Let's face it. Hong Kong, we've got a vaccine problem.
Vaccine uptake remains sluggish, especially amongst the youth. The citizenry at large remains skeptical of the merits and need for vaccination – and, had it not been for the incredible stint pulled off by a select few property developers last week, rates would have likely remained that way for quite some time. Sinovac, Pfizer – it doesn't matter; what matters, instead, is that the Hong Kong public appears to be fundamentally opposed to getting the jab.
And why's that, you may ask?
Some (especially those in the establishment) blame the media. The media are scaremongering, or so they claim – overhyping the frequency and severity of side effects, downplaying the need and imperative of getting vaccinated, and lending far too much credibility to the fringest of fringe theories concerning what the administration is ostensibly up to with its vaccine campaigns. Media shenanigans are making life difficult for the administration, who is already fighting an uphill battle when it comes to international and domestic optics. It's the journalists, damn it.
But for all those in the administration and establishment politicians who weren't born yesterday, they should know fully well that the media backlash and scrutiny – whilst irritating and certainly excessive at times – are part and parcel of public policymaking. Presumably, the solution to a raucous press is neither to crack down on it (which would only spur further conspiracies and misinformation), nor to flagrantly ignore what the press is saying: both of which appear to be strategies that our establishment has mercurially vacillated between – though never striking the necessary sweet-spot in the middle.
Maybe we should look elsewhere, then. Perhaps 'tis to do with Hong Kong's relatively decent case numbers, which have lowered the public's sense of urgency when it comes to undertaking preventative measures? After all, why bother with getting a needle poked through one's arm twice, when one could simply make do with washing one's hands, wearing a mask (or not, alas!), and continuing on with life as normal?

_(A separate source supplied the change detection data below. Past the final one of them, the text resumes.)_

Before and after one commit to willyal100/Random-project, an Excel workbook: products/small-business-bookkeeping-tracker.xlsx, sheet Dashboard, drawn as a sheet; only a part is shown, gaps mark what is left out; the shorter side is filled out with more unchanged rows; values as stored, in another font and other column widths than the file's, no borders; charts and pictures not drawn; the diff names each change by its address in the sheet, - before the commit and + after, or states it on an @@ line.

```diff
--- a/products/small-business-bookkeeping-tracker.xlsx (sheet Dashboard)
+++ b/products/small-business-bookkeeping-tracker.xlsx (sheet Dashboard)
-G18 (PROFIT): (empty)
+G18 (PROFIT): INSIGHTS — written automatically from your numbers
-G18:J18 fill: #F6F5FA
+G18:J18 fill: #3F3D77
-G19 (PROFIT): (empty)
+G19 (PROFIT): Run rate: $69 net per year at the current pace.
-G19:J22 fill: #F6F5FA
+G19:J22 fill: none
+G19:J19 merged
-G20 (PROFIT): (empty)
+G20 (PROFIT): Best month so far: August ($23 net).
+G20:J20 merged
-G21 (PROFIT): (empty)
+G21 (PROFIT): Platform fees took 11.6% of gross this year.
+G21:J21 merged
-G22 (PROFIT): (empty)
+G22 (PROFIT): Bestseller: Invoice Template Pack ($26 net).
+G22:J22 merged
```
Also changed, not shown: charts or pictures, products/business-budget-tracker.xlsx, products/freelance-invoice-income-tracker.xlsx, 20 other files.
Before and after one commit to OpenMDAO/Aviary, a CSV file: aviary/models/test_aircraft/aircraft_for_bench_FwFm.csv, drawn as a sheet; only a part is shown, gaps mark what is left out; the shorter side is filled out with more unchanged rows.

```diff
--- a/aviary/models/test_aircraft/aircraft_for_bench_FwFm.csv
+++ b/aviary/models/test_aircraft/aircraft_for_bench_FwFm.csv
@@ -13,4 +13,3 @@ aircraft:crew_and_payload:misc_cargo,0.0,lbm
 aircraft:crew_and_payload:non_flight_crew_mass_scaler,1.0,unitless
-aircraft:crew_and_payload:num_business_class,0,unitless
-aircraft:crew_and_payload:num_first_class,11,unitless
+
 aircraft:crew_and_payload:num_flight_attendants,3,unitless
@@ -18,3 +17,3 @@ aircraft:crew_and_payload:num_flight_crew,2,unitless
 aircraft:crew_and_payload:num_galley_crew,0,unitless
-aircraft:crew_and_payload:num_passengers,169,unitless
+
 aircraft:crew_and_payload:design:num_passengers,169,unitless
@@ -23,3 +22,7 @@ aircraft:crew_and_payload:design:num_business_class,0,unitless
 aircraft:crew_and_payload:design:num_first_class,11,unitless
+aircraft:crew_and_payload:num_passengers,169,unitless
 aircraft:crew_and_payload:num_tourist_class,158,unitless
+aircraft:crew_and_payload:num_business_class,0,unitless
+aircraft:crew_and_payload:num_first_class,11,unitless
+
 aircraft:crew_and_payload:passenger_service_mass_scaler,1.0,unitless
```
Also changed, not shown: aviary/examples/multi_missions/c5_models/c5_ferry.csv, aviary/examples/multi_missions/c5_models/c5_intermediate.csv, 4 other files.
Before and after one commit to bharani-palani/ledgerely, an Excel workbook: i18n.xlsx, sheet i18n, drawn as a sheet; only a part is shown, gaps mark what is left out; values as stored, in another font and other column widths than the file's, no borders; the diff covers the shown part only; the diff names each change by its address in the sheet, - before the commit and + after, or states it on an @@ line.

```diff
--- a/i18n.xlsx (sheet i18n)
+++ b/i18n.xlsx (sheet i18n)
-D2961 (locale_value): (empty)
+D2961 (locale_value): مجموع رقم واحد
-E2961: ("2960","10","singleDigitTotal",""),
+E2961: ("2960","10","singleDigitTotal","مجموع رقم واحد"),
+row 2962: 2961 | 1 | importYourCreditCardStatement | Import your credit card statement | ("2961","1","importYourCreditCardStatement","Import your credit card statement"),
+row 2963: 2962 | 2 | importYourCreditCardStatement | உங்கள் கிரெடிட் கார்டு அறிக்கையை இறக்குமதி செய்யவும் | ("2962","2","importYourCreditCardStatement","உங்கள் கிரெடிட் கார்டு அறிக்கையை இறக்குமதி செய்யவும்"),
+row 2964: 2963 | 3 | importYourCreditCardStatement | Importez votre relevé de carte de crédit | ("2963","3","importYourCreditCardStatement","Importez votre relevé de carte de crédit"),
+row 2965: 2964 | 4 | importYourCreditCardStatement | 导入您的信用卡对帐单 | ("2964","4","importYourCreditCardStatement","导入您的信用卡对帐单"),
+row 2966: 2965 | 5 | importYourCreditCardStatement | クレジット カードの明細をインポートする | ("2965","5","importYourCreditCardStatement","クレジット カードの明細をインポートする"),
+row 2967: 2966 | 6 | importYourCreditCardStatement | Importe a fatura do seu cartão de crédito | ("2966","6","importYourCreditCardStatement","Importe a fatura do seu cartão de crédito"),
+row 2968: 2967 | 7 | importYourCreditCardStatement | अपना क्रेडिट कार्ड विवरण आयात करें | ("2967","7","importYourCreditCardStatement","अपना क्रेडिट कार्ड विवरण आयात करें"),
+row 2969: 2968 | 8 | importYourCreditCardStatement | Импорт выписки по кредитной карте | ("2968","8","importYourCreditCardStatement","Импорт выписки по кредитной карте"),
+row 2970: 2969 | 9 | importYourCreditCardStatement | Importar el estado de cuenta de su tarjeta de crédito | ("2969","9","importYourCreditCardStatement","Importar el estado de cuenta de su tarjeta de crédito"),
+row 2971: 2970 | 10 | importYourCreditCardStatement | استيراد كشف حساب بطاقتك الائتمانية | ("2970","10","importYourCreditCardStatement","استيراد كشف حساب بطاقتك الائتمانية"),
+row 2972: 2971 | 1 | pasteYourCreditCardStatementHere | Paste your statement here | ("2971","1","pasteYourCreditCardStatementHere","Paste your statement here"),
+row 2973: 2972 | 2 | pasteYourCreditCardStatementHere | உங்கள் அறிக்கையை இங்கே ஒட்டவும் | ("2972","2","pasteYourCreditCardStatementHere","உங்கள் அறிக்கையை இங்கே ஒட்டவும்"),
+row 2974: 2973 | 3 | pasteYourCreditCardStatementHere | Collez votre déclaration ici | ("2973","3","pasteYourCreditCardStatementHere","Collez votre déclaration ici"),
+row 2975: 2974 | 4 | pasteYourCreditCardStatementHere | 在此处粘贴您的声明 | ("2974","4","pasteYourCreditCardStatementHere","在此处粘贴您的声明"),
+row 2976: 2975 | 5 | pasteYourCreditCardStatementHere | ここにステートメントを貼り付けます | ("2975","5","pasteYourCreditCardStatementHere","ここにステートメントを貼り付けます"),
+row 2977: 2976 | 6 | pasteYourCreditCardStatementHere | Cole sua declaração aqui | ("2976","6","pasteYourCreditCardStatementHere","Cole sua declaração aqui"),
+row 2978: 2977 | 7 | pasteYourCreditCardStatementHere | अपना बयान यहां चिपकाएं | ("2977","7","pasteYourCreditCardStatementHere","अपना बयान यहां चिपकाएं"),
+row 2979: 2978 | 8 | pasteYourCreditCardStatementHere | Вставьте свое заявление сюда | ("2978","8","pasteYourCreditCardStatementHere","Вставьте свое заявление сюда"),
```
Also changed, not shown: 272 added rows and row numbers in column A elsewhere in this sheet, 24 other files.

Here's the thing – this fallacious argument is structurally no different from the complacent claim that given we have yet to experience the real impacts of climate change in our part of the world (though, I don't know about you, but the horrendous downpour this Tuesday certainly put a damp cloth on more than just my hair – 'tis a sign of the times to come), we should do nothing to stop climate change. This is, again, an absurd claim.
We've seen in India, Taiwan, and Singapore how quickly an outbreak can spiral out of control. Yes – we've done alright so far, with a highly conscientious and industrious civilian population, a broadly committed and ardent healthcare workforce, a passable administration, and a civil society that has stepped up to fill in where the government falters. Yet to think that these measures and virtues alone would suffice, is akin to playing Russian Roulette whilst drunk. All we need is one slip-up, one hole in the system, one superspreading event, for the entire city's best made plans to go absolutely awry. Vaccination isn't a bonus, it's a must.
It's a must for those who regularly (even infrequently) interact with vulnerable populations who can't receive the jab, or who are especially susceptible to the most severe symptoms of COVID-19. It's a must for those who work with children, teenagers, the sick and the ill. It's also a must for our economy to gradually re-open – think about the numbers, think about the jobs, and, above all, think about what life would look like in six months' time, if we still can't open up our darned borders fully, for we have yet to pass the vaccination rate requirements that other states or regions will have, by then, unilaterally imposed upon us.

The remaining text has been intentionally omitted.